BEIRUT, Lebanon — Gunmen loyal to President Bashar Assad swept through a mainly Sunni farming village in central Syria this week, torching homes and killing more than 100 people, including women and children, opposition activists said Thursday.
The reported slayings fueled accusations that pro-government militiamen are trying to drive majority Sunnis out of areas near main routes to the coast to ensure control of an Alawite enclave as the country's civil war increasingly takes on sectarian overtones.
Activists said the attackers were from nearby areas dominated by Shiite Muslims and allied Alawites. Assad and most of his top officials belong to the minority Alawite sect, a Shiite offshoot.
The events in Haswiyeh, an impoverished farming area on the edge of Homs, unfolded Tuesday and Wednesday, but came to light only Thursday as the scale of the killings became apparent.
An amateur video posted online showed veiled women sitting on the floor surrounded by children as they described a horrific scene of gunmen killing families and burning bodies.
"We did not fight and we had no gunmen," a woman said. "We are workers trying to make a living."

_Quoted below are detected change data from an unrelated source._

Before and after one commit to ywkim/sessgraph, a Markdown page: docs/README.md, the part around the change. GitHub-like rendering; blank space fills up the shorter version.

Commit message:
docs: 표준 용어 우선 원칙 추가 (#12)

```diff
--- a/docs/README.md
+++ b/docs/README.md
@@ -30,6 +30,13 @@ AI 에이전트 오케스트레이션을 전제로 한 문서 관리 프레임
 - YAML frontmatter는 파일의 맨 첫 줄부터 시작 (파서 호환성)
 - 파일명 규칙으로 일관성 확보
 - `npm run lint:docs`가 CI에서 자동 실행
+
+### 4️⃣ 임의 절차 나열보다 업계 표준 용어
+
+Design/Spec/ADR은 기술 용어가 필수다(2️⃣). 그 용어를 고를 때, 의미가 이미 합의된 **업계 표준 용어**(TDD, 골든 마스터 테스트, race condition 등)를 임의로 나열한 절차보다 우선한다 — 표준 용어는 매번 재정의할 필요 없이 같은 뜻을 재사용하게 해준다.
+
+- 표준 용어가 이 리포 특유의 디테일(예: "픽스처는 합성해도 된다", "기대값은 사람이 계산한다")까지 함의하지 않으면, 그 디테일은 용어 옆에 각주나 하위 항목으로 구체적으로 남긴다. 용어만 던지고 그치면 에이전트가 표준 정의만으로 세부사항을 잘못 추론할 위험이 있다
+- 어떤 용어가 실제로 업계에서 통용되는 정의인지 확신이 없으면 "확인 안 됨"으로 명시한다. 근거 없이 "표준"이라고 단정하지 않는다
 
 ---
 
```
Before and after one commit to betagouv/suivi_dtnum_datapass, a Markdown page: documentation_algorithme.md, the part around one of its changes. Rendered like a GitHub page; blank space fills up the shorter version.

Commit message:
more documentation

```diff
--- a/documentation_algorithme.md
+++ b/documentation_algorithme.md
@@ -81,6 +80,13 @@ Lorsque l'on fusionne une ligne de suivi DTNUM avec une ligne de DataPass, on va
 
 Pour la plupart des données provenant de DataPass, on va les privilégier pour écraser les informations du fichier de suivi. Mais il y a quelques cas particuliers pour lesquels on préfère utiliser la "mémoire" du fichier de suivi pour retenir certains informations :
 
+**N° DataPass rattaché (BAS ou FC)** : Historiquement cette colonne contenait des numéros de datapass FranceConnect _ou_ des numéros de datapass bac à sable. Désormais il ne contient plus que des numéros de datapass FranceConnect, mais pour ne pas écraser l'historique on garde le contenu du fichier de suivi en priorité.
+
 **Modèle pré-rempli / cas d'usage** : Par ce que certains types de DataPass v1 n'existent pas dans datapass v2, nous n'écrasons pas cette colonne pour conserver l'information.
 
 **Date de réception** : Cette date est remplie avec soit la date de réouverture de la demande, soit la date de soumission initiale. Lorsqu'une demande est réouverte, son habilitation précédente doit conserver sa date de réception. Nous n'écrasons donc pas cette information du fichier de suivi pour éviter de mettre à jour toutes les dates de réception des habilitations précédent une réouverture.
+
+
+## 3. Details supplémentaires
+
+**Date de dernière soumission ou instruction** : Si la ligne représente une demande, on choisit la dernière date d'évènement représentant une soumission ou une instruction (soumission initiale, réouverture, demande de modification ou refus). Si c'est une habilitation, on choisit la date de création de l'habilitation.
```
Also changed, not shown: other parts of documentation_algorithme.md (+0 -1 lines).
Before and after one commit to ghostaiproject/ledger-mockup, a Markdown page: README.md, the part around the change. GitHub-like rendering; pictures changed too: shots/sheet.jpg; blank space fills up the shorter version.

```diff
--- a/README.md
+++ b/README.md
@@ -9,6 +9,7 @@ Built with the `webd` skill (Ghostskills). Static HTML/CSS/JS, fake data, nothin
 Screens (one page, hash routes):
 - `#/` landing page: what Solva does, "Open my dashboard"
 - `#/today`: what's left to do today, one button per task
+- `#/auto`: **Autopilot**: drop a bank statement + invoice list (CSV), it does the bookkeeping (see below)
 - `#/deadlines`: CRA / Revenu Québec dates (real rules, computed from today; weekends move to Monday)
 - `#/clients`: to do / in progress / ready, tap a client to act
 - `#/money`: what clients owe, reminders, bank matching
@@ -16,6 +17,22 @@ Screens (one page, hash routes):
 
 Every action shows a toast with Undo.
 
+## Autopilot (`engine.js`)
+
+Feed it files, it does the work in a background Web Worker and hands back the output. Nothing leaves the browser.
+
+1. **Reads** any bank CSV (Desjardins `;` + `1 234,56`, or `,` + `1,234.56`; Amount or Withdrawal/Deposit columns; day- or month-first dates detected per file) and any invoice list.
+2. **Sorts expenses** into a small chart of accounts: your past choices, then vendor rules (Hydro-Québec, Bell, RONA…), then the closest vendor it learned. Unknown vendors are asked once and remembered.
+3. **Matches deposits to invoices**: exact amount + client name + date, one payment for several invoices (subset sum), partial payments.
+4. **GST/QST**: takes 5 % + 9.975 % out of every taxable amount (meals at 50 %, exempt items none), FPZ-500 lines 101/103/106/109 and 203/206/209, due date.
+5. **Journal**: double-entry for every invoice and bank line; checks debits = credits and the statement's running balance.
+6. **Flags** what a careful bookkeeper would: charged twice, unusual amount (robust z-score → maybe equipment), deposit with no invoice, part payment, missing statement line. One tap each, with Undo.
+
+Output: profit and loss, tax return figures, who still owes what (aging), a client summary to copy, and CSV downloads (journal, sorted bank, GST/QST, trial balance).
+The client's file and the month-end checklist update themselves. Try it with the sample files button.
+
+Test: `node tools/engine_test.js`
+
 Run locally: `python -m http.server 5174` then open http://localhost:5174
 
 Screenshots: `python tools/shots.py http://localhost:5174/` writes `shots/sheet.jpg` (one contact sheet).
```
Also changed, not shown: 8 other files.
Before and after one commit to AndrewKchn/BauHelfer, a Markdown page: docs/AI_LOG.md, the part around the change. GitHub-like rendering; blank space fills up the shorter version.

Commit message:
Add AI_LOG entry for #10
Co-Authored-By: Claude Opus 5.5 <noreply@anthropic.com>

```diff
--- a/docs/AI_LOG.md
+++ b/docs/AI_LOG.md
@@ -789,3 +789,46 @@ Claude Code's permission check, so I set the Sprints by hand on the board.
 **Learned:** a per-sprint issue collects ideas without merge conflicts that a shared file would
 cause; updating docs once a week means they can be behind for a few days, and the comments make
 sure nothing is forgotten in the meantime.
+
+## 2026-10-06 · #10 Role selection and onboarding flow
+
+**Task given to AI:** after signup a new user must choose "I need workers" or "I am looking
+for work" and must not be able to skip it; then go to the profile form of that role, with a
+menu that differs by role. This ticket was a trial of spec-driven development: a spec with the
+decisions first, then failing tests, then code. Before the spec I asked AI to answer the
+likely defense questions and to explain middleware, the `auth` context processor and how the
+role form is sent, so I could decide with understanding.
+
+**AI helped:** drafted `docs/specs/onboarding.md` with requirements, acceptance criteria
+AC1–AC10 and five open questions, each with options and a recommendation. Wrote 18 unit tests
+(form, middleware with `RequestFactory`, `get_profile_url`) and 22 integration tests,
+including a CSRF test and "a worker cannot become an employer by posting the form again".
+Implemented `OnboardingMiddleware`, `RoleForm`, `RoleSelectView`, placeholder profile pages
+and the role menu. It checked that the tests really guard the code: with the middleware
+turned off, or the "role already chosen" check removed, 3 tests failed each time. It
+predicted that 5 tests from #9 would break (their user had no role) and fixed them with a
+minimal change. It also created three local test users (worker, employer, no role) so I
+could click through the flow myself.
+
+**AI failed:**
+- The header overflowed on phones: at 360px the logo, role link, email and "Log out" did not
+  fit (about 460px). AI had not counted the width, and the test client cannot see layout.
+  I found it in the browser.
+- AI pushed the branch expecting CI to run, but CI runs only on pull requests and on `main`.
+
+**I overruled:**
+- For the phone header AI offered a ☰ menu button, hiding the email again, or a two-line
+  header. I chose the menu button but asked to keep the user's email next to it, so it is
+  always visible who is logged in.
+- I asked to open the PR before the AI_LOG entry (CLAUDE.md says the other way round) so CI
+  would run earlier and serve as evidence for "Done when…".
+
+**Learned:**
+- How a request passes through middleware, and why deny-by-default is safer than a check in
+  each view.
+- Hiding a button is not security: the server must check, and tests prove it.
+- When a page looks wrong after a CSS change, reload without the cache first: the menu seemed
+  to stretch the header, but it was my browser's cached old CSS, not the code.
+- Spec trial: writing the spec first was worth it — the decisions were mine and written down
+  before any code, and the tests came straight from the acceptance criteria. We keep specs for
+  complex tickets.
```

A Syrian official in Damascus denied the killings. But the pro-government newspaper Al-Watan reported Thursday that Syrian troops advanced in the countryside of Homs "cleansing the villages of Haswiyeh and Dweir as well as their fields" from gunmen.
U.S. addresses chemical arsenal: The Obama administration has quietly arranged for thousands of chemical protective suits to be sent to Jordan and Turkey and is pressing military forces there to take main responsibility for safeguarding Syrian chemical weapons sites if the country's lethal nerve agents suddenly become vulnerable, the Center for Public Integrity reported Thursday.
Washington is talking with Iraq and Russia, as well as Jordan and Turkey, about the potential removal of the arsenal and its destruction elsewhere should the regime fall.
Information from McClatchy Tribune was used in this report.